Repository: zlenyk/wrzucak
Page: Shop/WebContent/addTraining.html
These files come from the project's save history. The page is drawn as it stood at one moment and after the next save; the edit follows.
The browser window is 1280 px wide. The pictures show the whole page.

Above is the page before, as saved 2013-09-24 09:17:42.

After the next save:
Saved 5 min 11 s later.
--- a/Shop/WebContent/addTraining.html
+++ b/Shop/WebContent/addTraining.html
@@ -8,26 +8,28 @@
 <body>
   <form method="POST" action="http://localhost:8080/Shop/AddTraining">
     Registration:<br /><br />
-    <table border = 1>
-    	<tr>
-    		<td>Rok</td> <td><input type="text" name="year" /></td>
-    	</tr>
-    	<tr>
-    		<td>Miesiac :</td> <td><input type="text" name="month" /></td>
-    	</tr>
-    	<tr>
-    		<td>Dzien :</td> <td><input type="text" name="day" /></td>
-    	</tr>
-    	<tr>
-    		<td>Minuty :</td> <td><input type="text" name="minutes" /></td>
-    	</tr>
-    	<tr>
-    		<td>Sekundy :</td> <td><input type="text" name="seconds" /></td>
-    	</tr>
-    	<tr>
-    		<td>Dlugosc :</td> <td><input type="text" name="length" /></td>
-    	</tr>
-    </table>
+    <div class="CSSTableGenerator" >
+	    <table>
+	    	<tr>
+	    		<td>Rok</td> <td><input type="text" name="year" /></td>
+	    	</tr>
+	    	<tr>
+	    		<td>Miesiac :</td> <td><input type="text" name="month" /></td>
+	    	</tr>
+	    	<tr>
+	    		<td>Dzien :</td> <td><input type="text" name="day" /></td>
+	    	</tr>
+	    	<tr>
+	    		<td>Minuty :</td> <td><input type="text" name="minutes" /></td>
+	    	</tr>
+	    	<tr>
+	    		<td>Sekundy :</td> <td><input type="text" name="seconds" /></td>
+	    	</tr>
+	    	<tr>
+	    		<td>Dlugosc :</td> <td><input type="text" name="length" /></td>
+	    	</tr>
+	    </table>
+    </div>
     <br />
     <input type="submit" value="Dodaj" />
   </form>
•••••
* Problem to work on *
Return all of the data precisely as it appears.

* Solution to this problem *
Repository: zlenyk/wrzucak
Page: Shop/WebContent/addTraining.html
These files come from the project's save history. The page is drawn as it stood at one moment and after the next save; the edit follows.
The browser window is 1280 px wide. The pictures show the whole page.

Above is the page before, as saved 2013-09-24 09:17:42.

After the next save:
Saved 5 min 11 s later.
--- a/Shop/WebContent/addTraining.html
+++ b/Shop/WebContent/addTraining.html
@@ -8,26 +8,28 @@
 <body>
   <form method="POST" action="http://localhost:8080/Shop/AddTraining">
     Registration:<br /><br />
-    <table border = 1>
-    	<tr>
-    		<td>Rok</td> <td><input type="text" name="year" /></td>
-    	</tr>
-    	<tr>
-    		<td>Miesiac :</td> <td><input type="text" name="month" /></td>
-    	</tr>
-    	<tr>
-    		<td>Dzien :</td> <td><input type="text" name="day" /></td>
-    	</tr>
-    	<tr>
-    		<td>Minuty :</td> <td><input type="text" name="minutes" /></td>
-    	</tr>
-    	<tr>
-    		<td>Sekundy :</td> <td><input type="text" name="seconds" /></td>
-    	</tr>
-    	<tr>
-    		<td>Dlugosc :</td> <td><input type="text" name="length" /></td>
-    	</tr>
-    </table>
+    <div class="CSSTableGenerator" >
+	    <table>
+	    	<tr>
+	    		<td>Rok</td> <td><input type="text" name="year" /></td>
+	    	</tr>
+	    	<tr>
+	    		<td>Miesiac :</td> <td><input type="text" name="month" /></td>
+	    	</tr>
+	    	<tr>
+	    		<td>Dzien :</td> <td><input type="text" name="day" /></td>
+	    	</tr>
+	    	<tr>
+	    		<td>Minuty :</td> <td><input type="text" name="minutes" /></td>
+	    	</tr>
+	    	<tr>
+	    		<td>Sekundy :</td> <td><input type="text" name="seconds" /></td>
+	    	</tr>
+	    	<tr>
+	    		<td>Dlugosc :</td> <td><input type="text" name="length" /></td>
+	    	</tr>
+	    </table>
+    </div>
     <br />
     <input type="submit" value="Dodaj" />
   </form>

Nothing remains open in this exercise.